Start of AVAILABLE DATA

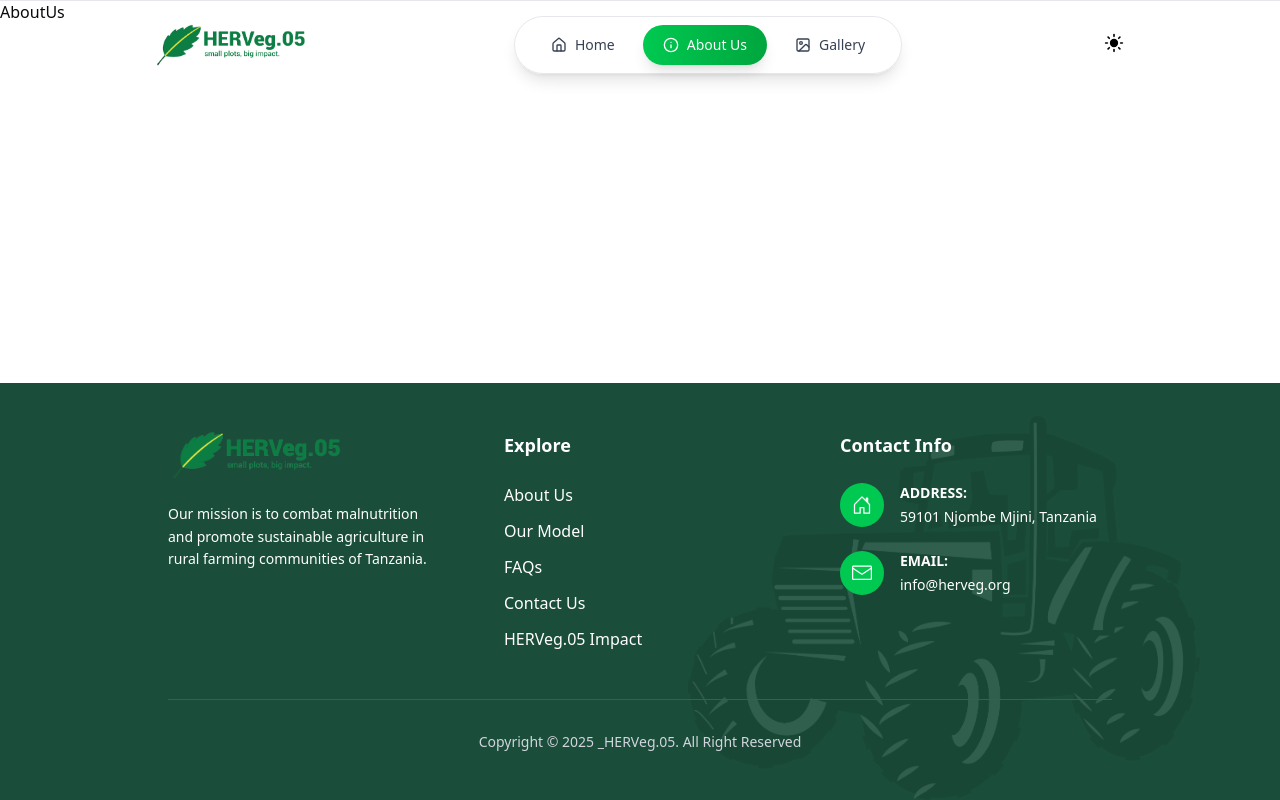
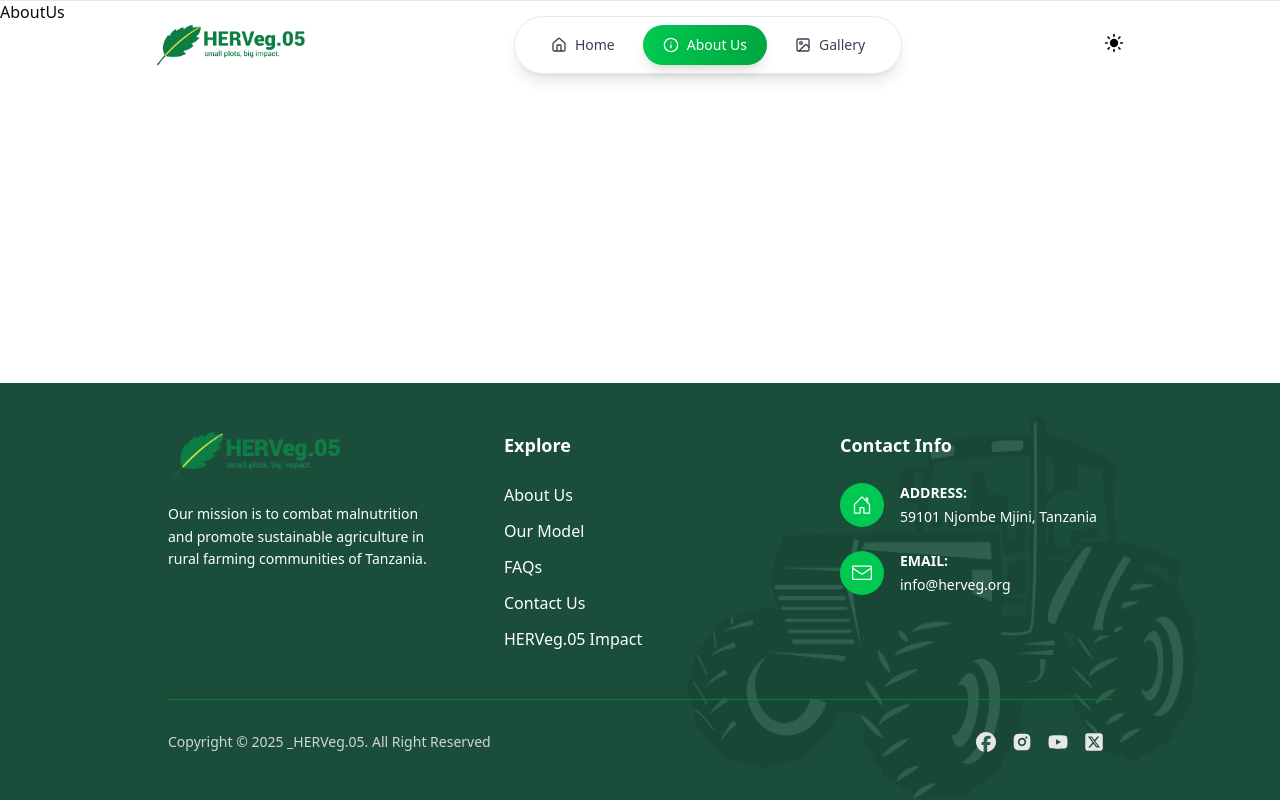
Before and after one commit to Mhando-Z/HervegWeb, a Next.js app: page /aboutus in a window 1280 px wide. Built offline with nearby package versions, Linux system fonts and the light colour scheme; a web font is replaced by a local one.

Commit message:
Phase One

```diff
--- a/src/components/Footer.jsx
+++ b/src/components/Footer.jsx
@@ -127,10 +127,24 @@ export default function Footer() {
 
         {/* Copyright Section */}
         <div className="pt-8 mt-12 border-t border-green-700">
-          <div className="flex flex-col items-center justify-center text-center">
+          <div className="flex flex-col md:flex-row md:justify-between items-center justify-center text-center">
             <p className="text-sm text-gray-300">
               Copyright © {currentYear} _HERVeg.05. All Right Reserved
             </p>
+            <div className="flex mt-4 text-xl sm:mt-0">
+              <button className="mx-2 text-gray-200 hover:text-blue-600">
+                <FaFacebook />
+              </button>
+              <button className="mx-2 text-gray-200 hover:text-orange-600">
+                <RiInstagramFill />
+              </button>
+              <button className="mx-2 text-gray-200 hover:text-red-600">
+                <FaYoutube />
+              </button>
+              <button className="mx-2 text-gray-200 hover:text-black">
+                <FaSquareXTwitter />
+              </button>
+            </div>
           </div>
         </div>
       </div>
```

End of AVAILABLE DATA

- ASSIGNMENT
Restate, word for word, the entries above, dropping any picture.

- COMPLETED EXERCISE
Before and after one commit to Mhando-Z/HervegWeb, a Next.js app: page /aboutus in a window 1280 px wide. Built offline with nearby package versions, Linux system fonts and the light colour scheme; a web font is replaced by a local one.

Commit message:
Phase One

```diff
--- a/src/components/Footer.jsx
+++ b/src/components/Footer.jsx
@@ -127,10 +127,24 @@ export default function Footer() {
 
         {/* Copyright Section */}
         <div className="pt-8 mt-12 border-t border-green-700">
-          <div className="flex flex-col items-center justify-center text-center">
+          <div className="flex flex-col md:flex-row md:justify-between items-center justify-center text-center">
             <p className="text-sm text-gray-300">
               Copyright © {currentYear} _HERVeg.05. All Right Reserved
             </p>
+            <div className="flex mt-4 text-xl sm:mt-0">
+              <button className="mx-2 text-gray-200 hover:text-blue-600">
+                <FaFacebook />
+              </button>
+              <button className="mx-2 text-gray-200 hover:text-orange-600">
+                <RiInstagramFill />
+              </button>
+              <button className="mx-2 text-gray-200 hover:text-red-600">
+                <FaYoutube />
+              </button>
+              <button className="mx-2 text-gray-200 hover:text-black">
+                <FaSquareXTwitter />
+              </button>
+            </div>
           </div>
         </div>
       </div>
```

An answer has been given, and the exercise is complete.